## What you should do
Copy each line of the entries that contains the word "informe".

## Dataset records
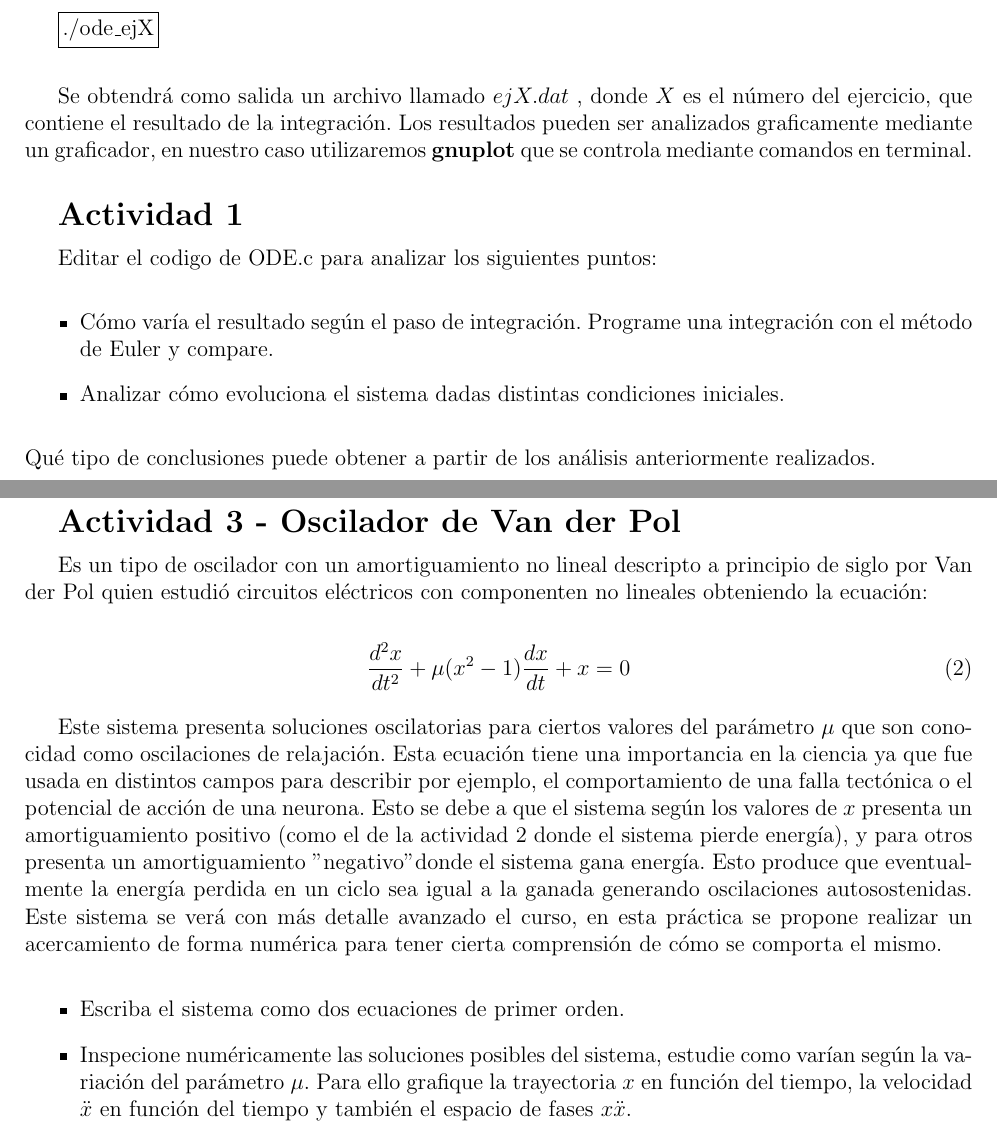
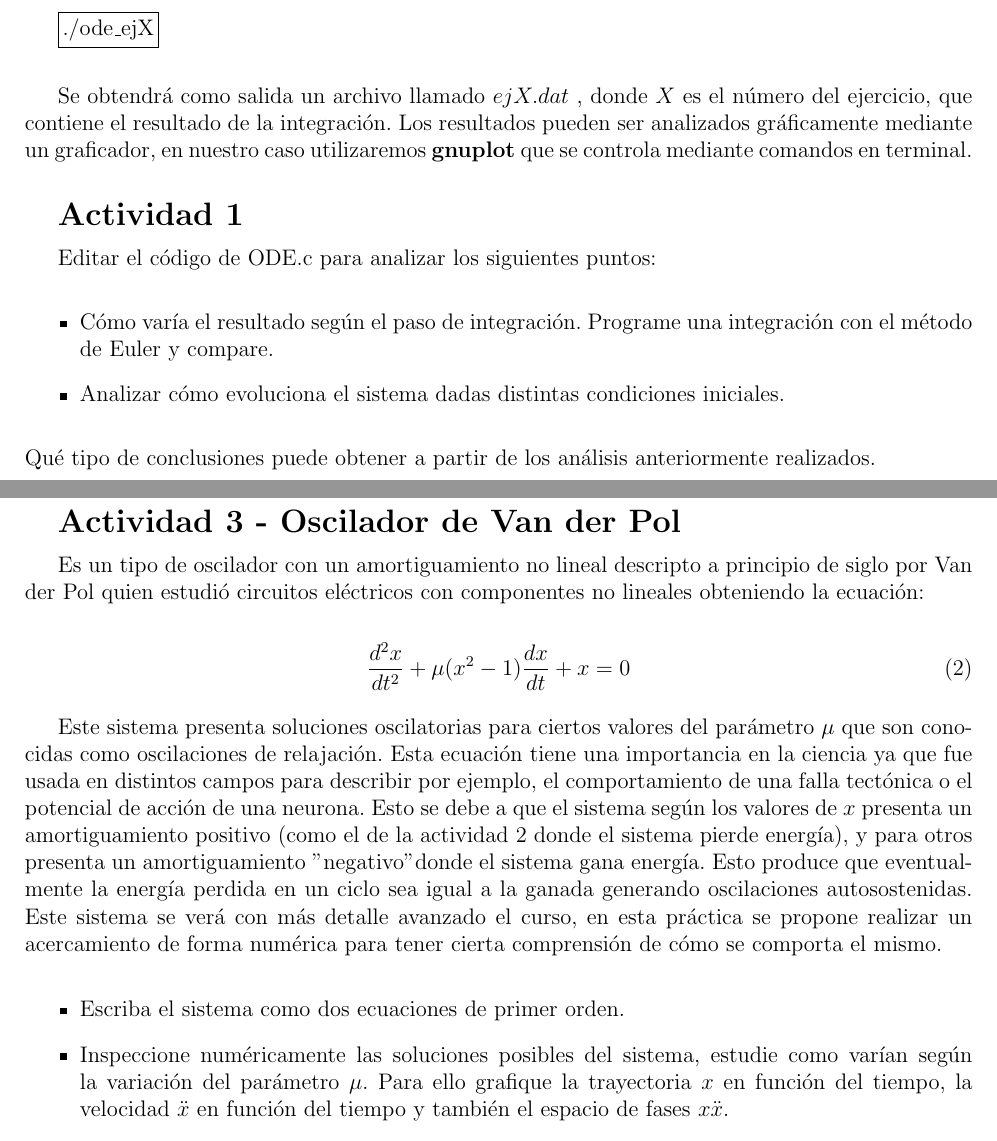
Before and after one commit to ignaciop/mecanica-clasica, a LaTeX document (practica1/informe/informe1.tex): two parts of pages 1 and 2 of 10, joined at a grey line, cut so that both start at the same text. Compiled offline with pdfLaTeX.

Commit message:
Correcciones...

```diff
--- a/practica1/informe/informe1.tex
+++ b/practica1/informe/informe1.tex
@@ -43,12 +43,12 @@ En ubuntu es posible compilar y ejecutar el c\'odigo directamente desde una term
 
 \framebox[1.1\width]{./ode\_ejX}\newline
 
-Se obtendr\'a como salida un archivo llamado $ejX.dat$ , donde $X$ es el n\'umero del ejercicio, que contiene el resultado de la integraci\'on. Los resultados pueden ser analizados graficamente mediante un graficador, en nuestro caso utilizaremos \textbf{gnuplot} que se controla mediante comandos en terminal.\newline
+Se obtendr\'a como salida un archivo llamado $ejX.dat$ , donde $X$ es el n\'umero del ejercicio, que contiene el resultado de la integraci\'on. Los resultados pueden ser analizados gr\'aficamente mediante un graficador, en nuestro caso utilizaremos \textbf{gnuplot} que se controla mediante comandos en terminal.\newline
 
 
 {\Large \textbf{Actividad 1}}
 
-Editar el codigo de ODE.c para analizar los siguientes puntos:
+Editar el c\'odigo de ODE.c para analizar los siguientes puntos:
 
 \begin{itemize}
 \item C\'omo var\'ia el resultado seg\'un el paso de integraci\'on. Programe una integraci\'on con el m\'etodo de Euler y compare.
@@ -70,17 +70,17 @@ Estudie num\'ericamente las soluciones del sistema seg\'un la relaci\'on de los
 
 {\Large \textbf{Actividad 3 - Oscilador de Van der Pol}}
 
-Es un tipo de oscilador con un amortiguamiento no lineal descripto a principio de siglo por Van der Pol quien estudi\'o circuitos el\'ectricos con componenten no lineales obteniendo la ecuaci\'on:
+Es un tipo de oscilador con un amortiguamiento no lineal descripto a principio de siglo por Van der Pol quien estudi\'o circuitos el\'ectricos con componentes no lineales obteniendo la ecuaci\'on:
 
 \begin{equation}
 	\frac{d^2 x}{dt^2} + \mu(x^2-1)\frac{dx}{dt} + x = 0
 \end{equation}
 
-Este sistema presenta soluciones oscilatorias para ciertos valores del par\'ametro $\mu$ que son conocidad como oscilaciones de relajaci\'on. Esta ecuaci\'on tiene una importancia en la ciencia ya que fue usada en distintos campos para describir por ejemplo, el comportamiento de una falla tect\'onica o el potencial de acci\'on de una neurona. Esto se debe a que el sistema seg\'un los valores de $x$ presenta un amortiguamiento positivo (como el de la actividad 2 donde el sistema pierde energ\'ia), y para otros presenta un amortiguamiento "negativo" donde el sistema gana energ\'ia. Esto produce que eventualmente la energ\'ia perdida en un ciclo sea igual a la ganada generando oscilaciones autosostenidas. Este sistema se ver\'a con m\'as detalle avanzado el curso, en esta pr\'actica se propone realizar un acercamiento de forma num\'erica para tener cierta comprensi\'on de c\'omo se comporta el mismo.
+Este sistema presenta soluciones oscilatorias para ciertos valores del par\'ametro $\mu$ que son conocidas como oscilaciones de relajaci\'on. Esta ecuaci\'on tiene una importancia en la ciencia ya que fue usada en distintos campos para describir por ejemplo, el comportamiento de una falla tect\'onica o el potencial de acci\'on de una neurona. Esto se debe a que el sistema seg\'un los valores de $x$ presenta un amortiguamiento positivo (como el de la actividad 2 donde el sistema pierde energ\'ia), y para otros presenta un amortiguamiento "negativo" donde el sistema gana energ\'ia. Esto produce que eventualmente la energ\'ia perdida en un ciclo sea igual a la ganada generando oscilaciones autosostenidas. Este sistema se ver\'a con m\'as detalle avanzado el curso, en esta pr\'actica se propone realizar un acercamiento de forma num\'erica para tener cierta comprensi\'on de c\'omo se comporta el mismo.
 
 \begin{itemize}
 \item Escriba el sistema como dos ecuaciones de primer orden.
-\item Inspecione num\'ericamente las soluciones posibles del sistema, estudie como var\'ian seg\'un la variaci\'on del par\'ametro $\mu$. Para ello grafique la trayectoria $x$ en funci\'on del tiempo, la velocidad $\ddot{x}$ en funci\'on del tiempo y tambi\'en el espacio de fases $x  \ddot{x}$.
+\item Inspeccione num\'ericamente las soluciones posibles del sistema, estudie como var\'ian seg\'un la variaci\'on del par\'ametro $\mu$. Para ello grafique la trayectoria $x$ en funci\'on del tiempo, la velocidad $\ddot{x}$ en funci\'on del tiempo y tambi\'en el espacio de fases $x  \ddot{x}$.
 \item Modifique tambi\'en las condiciones iniciales y estudie num\'ericamente las respuestas del sistema. Para ello grafique la trayectoria $x$ en funci\'on del tiempo, la velocidad $\ddot{x}$ en funci\'on del tiempo y tambi\'en el espacio de fases $x  \ddot{x}$.
 \end{itemize}
 
```
Also changed, not shown: practica1/informe/informe1.pdf, practica1/informe/informe1.tex (16 more changed lines).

## Written reply
Before and after one commit to ignaciop/mecanica-clasica, a LaTeX document (practica1/informe/informe1.tex): two parts of pages 1 and 2 of 10, joined at a grey line, cut so that both start at the same text. Compiled offline with pdfLaTeX.
--- a/practica1/informe/informe1.tex
+++ b/practica1/informe/informe1.tex
Also changed, not shown: practica1/informe/informe1.pdf, practica1/informe/informe1.tex (16 more changed lines).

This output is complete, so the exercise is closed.